Work order: Where a line of the following data contains the string "request", include it in the tally. Report the total alone.
----------------
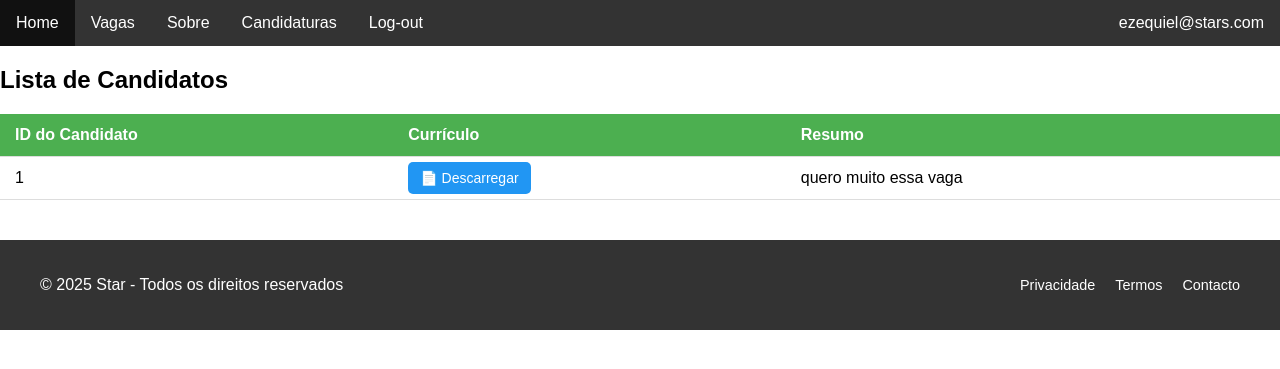
After one commit to EzequielFrancisco/Candidart, a Flask app: page /date in a window 1280 px wide. The commit adds this page. Shown: the top 369 px of the page. Run offline with Flask 3, Linux system fonts and the light colour scheme; a user stored in the database is signed in; data comes from the database, SQL or seed files in the repository; both versions use the stored data as it was after the commit.

Commit message:
projecto finalizado

```diff
--- a/main.py
+++ b/main.py
@@ -14,15 +14,25 @@ def login():
     if request.method == 'POST':
         username = request.form['username']
         password = request.form['password']
+        try:
+            conn = sqlite3.connect('candidart.db')
+            cursor = conn.cursor()
+            cursor.execute("SELECT * FROM users WHERE user_name = ? AND senha = ?", (username, password))
+            user = cursor.fetchone()
+            conn.close()
 
-        # Aqui poderias validar o username/password com o DB
-        if username and password:
-            session['username'] = username
-            flash(f"Bem-vindo, {username}!", "success")
-            return redirect(url_for('home'))
-        else:
-            flash("Preencha todos os campos!", "error")
-            return redirect(url_for('login'))
+            # Aqui poderias validar o username/password com o DB
+            if user:
+                session['username'] = user[1]
+                session['company'] = user[3]
+                flash(f"Bem-vindo, {username}!", "success")
+                return redirect(url_for('home'))
+            else:
+                flash("Preencha todos os campos com os dados correctos!", "error")
+                return redirect(url_for('login'))
+        except sqlite3.Error as e:
+            flash("Ocorreu um erro na base de dados: {e}")
+            return render_template('login.html')
 
     # GET request: renderiza formulário HTML simples
     return '''
@@ -37,16 +47,36 @@ def login():
 @app.route("/register", methods=['GET','POST'])
 def register():
     if request.method == 'POST':
-        # lógica de criação de conta
-        pass
+        user_name = request.form['username']
+        senha = request.form['password']
+        company = request.form['company']
+        try:
+            conn = sqlite3.connect('candidart.db')
+            cursor = conn.cursor()
+            cursor.execute("""
+                INSERT INTO users (user_name, senha, company)
+                VALUES (?, ?, ?)
+            """, (user_name, senha, company))
+
+            conn.commit()
+            flash("Registo enviada com sucesso!", "success")
+            return redirect(url_for("login"))
+
+        except Exception as e:
+            return f"Erro no banco de dados: {e}"
+
+        finally:
+            conn.close()
+
     return '''
-        <h1>Login</h1>
+        <h1>Cadasro</h1>
         <form method="post">
             <p><input type="text" name="username" placeholder="Nome de utilizador" required>
             <p><input type="password" name="password" placeholder="Senha" required>
+            <p><input type="text" name="company" placeholder="Nome da empresa" required>
             <p><input type="submit" value="Login">
         </form>
-        <a href="{}">Criar conta</a>'''.format(url_for('login'))
+        <a href="{}">Já tem conta</a>'''.format(url_for('login'))
 
 @app.route("/logout")
 def logout():
@@ -107,7 +137,6 @@ def insert():
         finally:
             conn.close()
 
-
 @app.route("/vacancies")
 def vacancies():
     try:
@@ -120,6 +149,28 @@ def vacancies():
 
     except Exception as e:
         return "Erro algures no banco de dados"
+
+@app.route("/date")
+def date():
+    if 'company' in session:
+        company_name = session['company']
+
+        try:
+            conn = sqlite3.connect('candidart.db')
+            conn.row_factory = sqlite3.Row
+            cursor = conn.cursor()
+            cursor.execute('SELECT * FROM candidacy WHERE company_name = ?', (company_name,))
+            dates = cursor.fetchall()
+
+            return render_template("date.html", dates=dates)
+
+        except Exception as e:
+            return f"Erro no banco de dados: {e}"
+
+    else:
+        flash("Método não permitido", "error")
+        return redirect(url_for('home'))
+
 
 @app.route("/create", methods=['GET', 'POST'])
 def create():
--- a/templates/base.html
+++ b/templates/base.html
@@ -17,7 +17,7 @@
                     <li class="dropdown">
                         <a href="#" class="dropbtn">{{ session.get('username') }}</a>
                     </li>
-                    <li><a href="#">Candidaturas</a></li>
+                    <li><a href="{{ url_for('date') }}">Candidaturas</a></li>
                     <li><a href="{{ url_for('logout') }}">Log-out</a></li>
 
                 {% else %}
@@ -30,13 +30,15 @@
     </header>
     <main>
         {% with messages = get_flashed_messages(with_categories=true) %}
-            {% if messages %}
-                <ul>
-                {% for category, message in messages %}
-                    <li class="{{ category }}">{{ message }}</li>
-                {% endfor %}
-                </ul>
-            {% endif %}
+        {% if messages %}
+            <div class="flash-container">
+            {% for category, message in messages %}
+                <div class="flash-message {{ category }}">
+                {{ message }}
+                </div>
+            {% endfor %}
+            </div>
+        {% endif %}
         {% endwith %}
 
         {% block content %}
--- a/templates/create.html
+++ b/templates/create.html
@@ -17,7 +17,7 @@
             <!-- Company Information -->
             <div class="form-group">
                 <label for="company-name">Company Name</label>
-                <input type="text" name="company-name" id="company-name" placeholder="Enter company name" required>
+                <input type="text" name="company-name" id="company-name" value="{{ session.get('company') }}" required>
             </div>
 
             <!-- Job Details -->
--- /dev/null
+++ b/templates/date.html
@@ -0,0 +1,78 @@
+{% extends "base.html" %}
+
+{% block title %}Lista de Candidatos{% endblock %}
+
+{% block content %}
+
+<style>
+    table {
+        width: 100%;
+        border-collapse: collapse;
+        margin-top: 20px;
+        font-family: Arial, sans-serif;
+    }
+
+    th, td {
+        padding: 12px 15px;
+        text-align: left;
+        border-bottom: 1px solid #ddd;
+    }
+
+    th {
+        background-color: #4CAF50;
+        color: white;
+    }
+
+    tr:hover {
+        background-color: #f5f5f5;
+    }
+
+    a.download-btn {
+        text-decoration: none;
+        padding: 8px 12px;
+        border-radius: 5px;
+        background-color: #2196F3;
+        color: white;
+        font-size: 14px;
+    }
+
+    a.download-btn:hover {
+        background-color: #0b7dda;
+    }
+</style>
+
+<h2>Lista de Candidatos</h2>
+
+{% if dates is iterable %}
+    <table>
+        <thead>
+            <tr>
+                <th>ID do Candidato</th>
+                <th>Currículo</th>
+                <th>Resumo</th>
+            </tr>
+        </thead>
+        <tbody>
+            {% for date in dates %}
+            <tr>
+                <td>{{ date.id }}</td>
+                <td>
+                    {% if date.cv %}
+                        <a href="{{ url_for('static', filename='curriculos/' ~ date.cv) }}"
+                           download class="download-btn">
+                            📄 Descarregar
+                        </a>
+                    {% else %}
+                        <em>Sem ficheiro</em>
+                    {% endif %}
+                </td>
+                <td>{{ date.resumo }}</td>
+            </tr>
+            {% endfor %}
+        </tbody>
+    </table>
+{% else %}
+    <p>Não existem dados para mostrar.</p>
+{% endif %}
+
+{% endblock %}
```
Also changed, not shown: static/css/style.css (+42 -0 lines), candidart.db, 1 other file.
----------------
Your response: 8